The mixtape flowed well, and at 14 songs (including two skits), it was the perfect length. It also ended on a high note with the T.I.-assisted "Chosen," which was one of the best and most commercial-friendly cuts. B.o.B could have done without filler tracks like "Forget" and "Get Right," the latter of which served as a less dynamic version of his 2012 hit "So Good," but even those were palatable.

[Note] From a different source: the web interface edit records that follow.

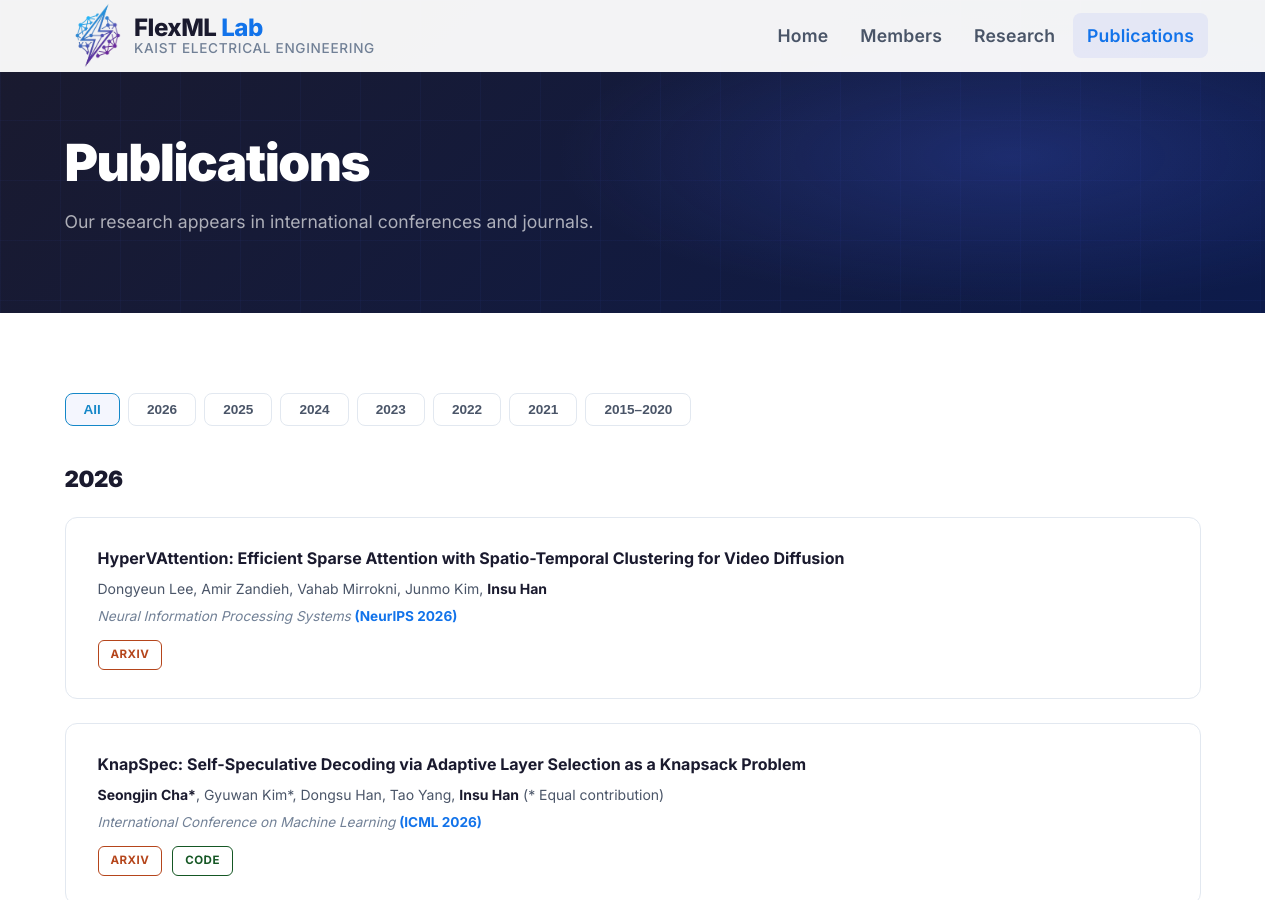
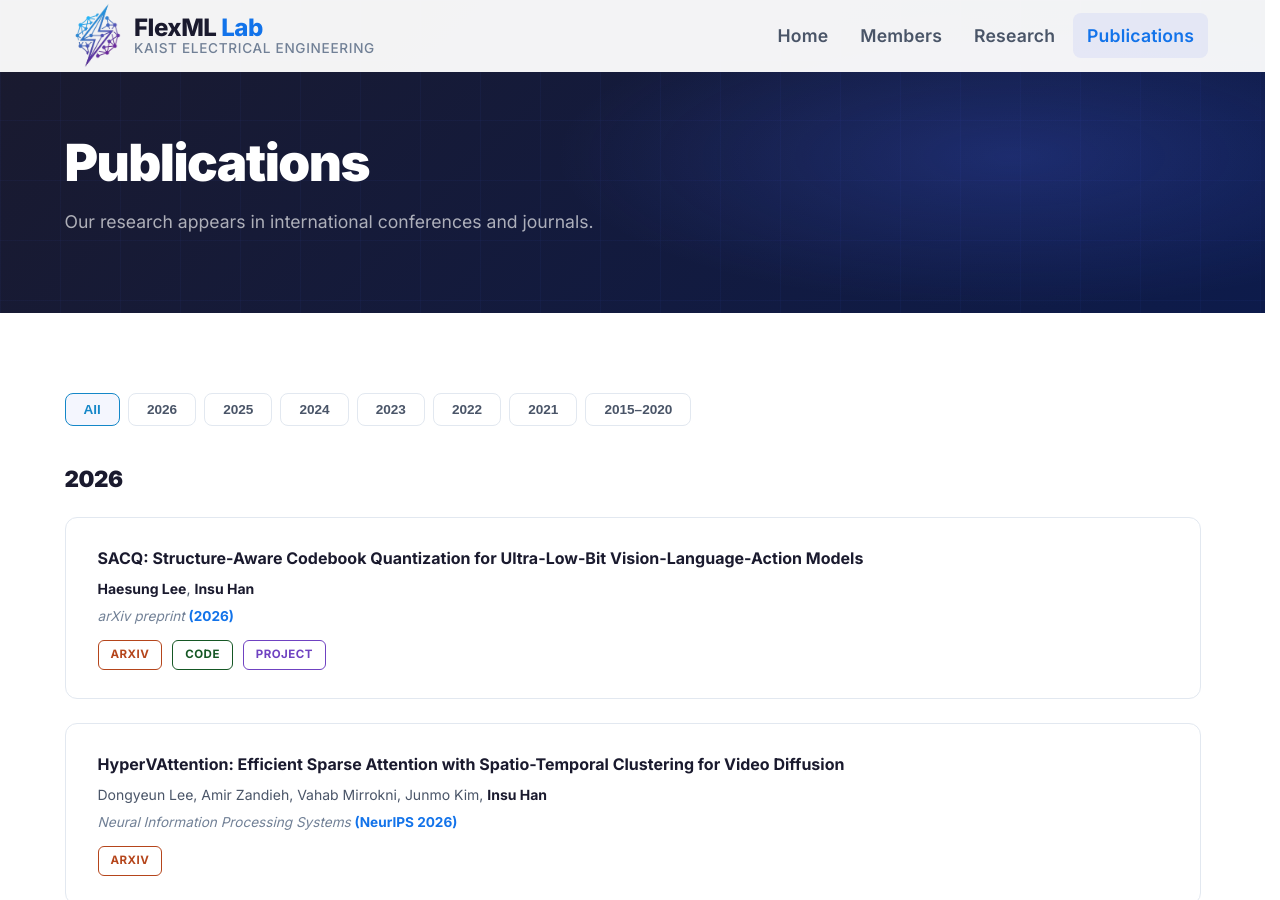
Before and after one commit to kaist-flexml-lab/kaist-flexml-lab.github.io, a Jekyll site: the page built from publications.html, in a window 1280 px wide and 900 px high. Built offline with Jekyll 4.4.1, drawn with Linux system fonts in a browser that asks for light colours.

Commit message:
Add SACQ publication with code and project links

```diff
--- a/publications.html
+++ b/publications.html
@@ -44,6 +44,22 @@ permalink: /publications/
       </h3>
 
       <div class="pub-list">
+
+        <div class="pub-item" data-category="2026" data-animate>
+          <div class="pub-content">
+            <div class="pub-title">
+              <a href="https://arxiv.org/abs/2610.41408">SACQ: Structure-Aware Codebook Quantization for Ultra-Low-Bit
+                Vision-Language-Action Models</a>
+            </div>
+            <div class="pub-authors"><strong>Haesung Lee</strong>, <strong>Insu Han</strong></div>
+            <div class="pub-venue">arXiv preprint <strong>(2026)</strong></div>
+            <div style="display:flex; gap:10px; flex-wrap:wrap;">
+              <a href="https://arxiv.org/abs/2610.41408" class="pub-link pub-link--arxiv">arXiv</a>
+              <a href="https://github.com/haesunglee116/SACQ" class="pub-link pub-link--code">Code</a>
+              <a href="https://haesunglee116.github.io/SACQ_page/" class="pub-link pub-link--website">Project</a>
+            </div>
+          </div>
+        </div>
 
         <div class="pub-item" data-category="2026" data-animate>
           <!-- <span class="pub-year">Under<br>Review</span> -->
```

Overall, No Genre 2 serves as an extension of B.o.B's unspoken objective, which is to be different from what's out. As an artist and producer, he takes on new territory with every record, only regressing for the occasional radio hit to lure people in. Though he remains hip hop through and through, B.o.B's NG2 has a universal sound that will keep genre lines blurred for years to come.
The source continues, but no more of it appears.